### [PROBLEM STATEMENT]
Should the entries contain pictures, leave them out and return exactly the lines from the first through the line holding "The author's editor".

### [DATA EXTRACTS]
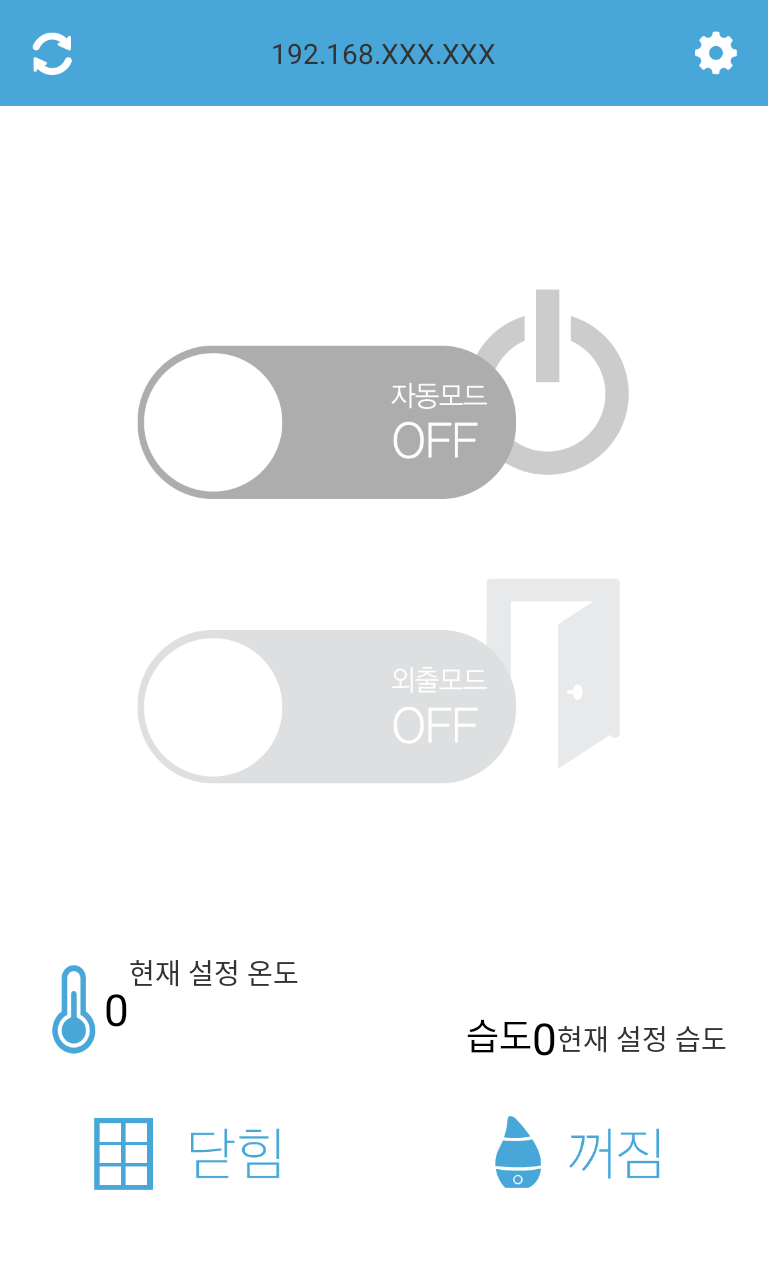
Repository: YeoeunJeong/SinNaYeo
Layout: sny_android/SinNaYeoAndroid/res/layout/activity_sin_na_yeo_main.xml
The author's editor kept a copy of each file at every save. The layout is drawn from the files as they stood at one save, then again after the next save.
It is drawn on a 768 x 1280 px phone screen (xhdpi) without system bars, with theme android:Theme.Holo.Light.NoActionBar; the app's code is not run.

Above is the layout before, as saved 2015-09-24 19:41:04.

After the next save:
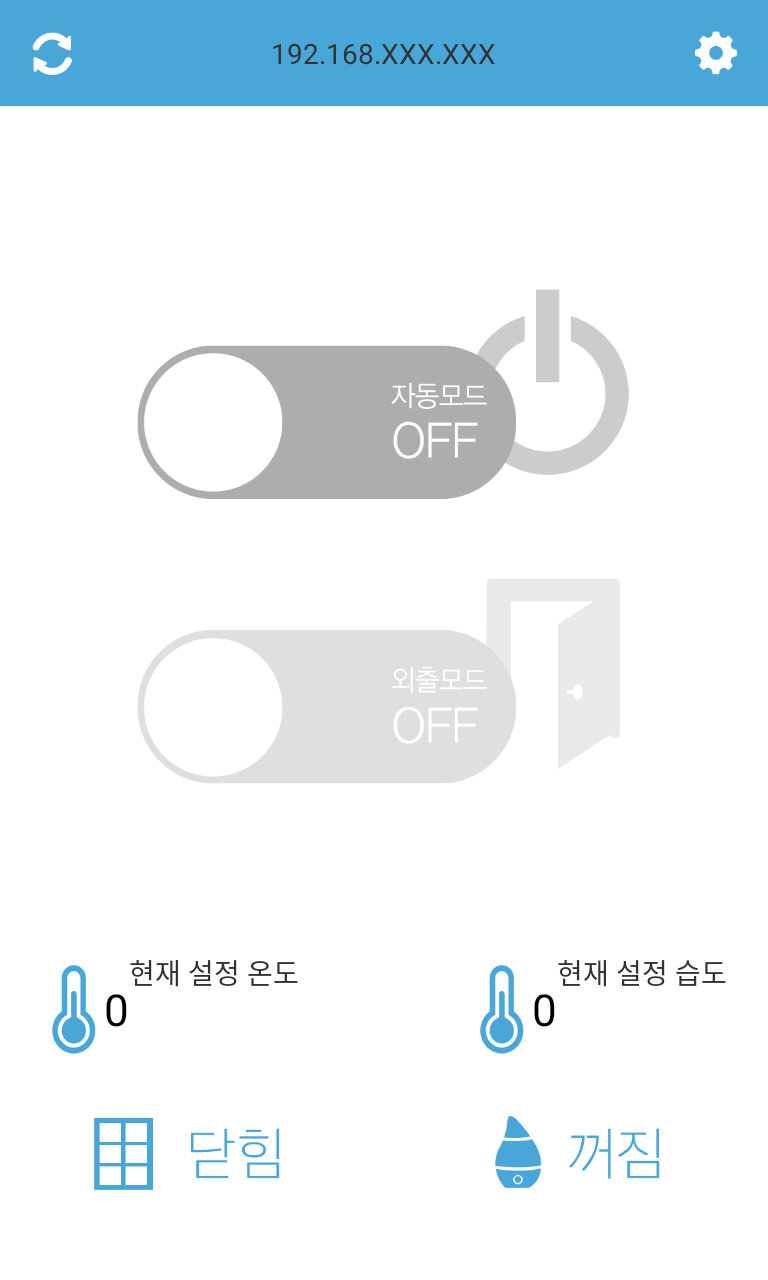
Saved 42 s later.
--- a/sny_android/SinNaYeoAndroid/res/layout/activity_sin_na_yeo_main.xml
+++ b/sny_android/SinNaYeoAndroid/res/layout/activity_sin_na_yeo_main.xml
@@ -140,11 +140,10 @@
             android:layout_marginRight="20.67dp"
             android:orientation="horizontal" >
 
-            <TextView
+            <ImageView
                 android:layout_width="wrap_content"
                 android:layout_height="wrap_content"
-                android:text="습도"
-                android:textAppearance="?android:attr/textAppearanceMedium" />
+                android:src="@drawable/img_temper" />
 
             <TextView
                 android:id="@+id/main_now_humid_tv"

### [ANSWER BELOW]
Repository: YeoeunJeong/SinNaYeo
Layout: sny_android/SinNaYeoAndroid/res/layout/activity_sin_na_yeo_main.xml
The author's editor kept a copy of each file at every save. The layout is drawn from the files as they stood at one save, then again after the next save.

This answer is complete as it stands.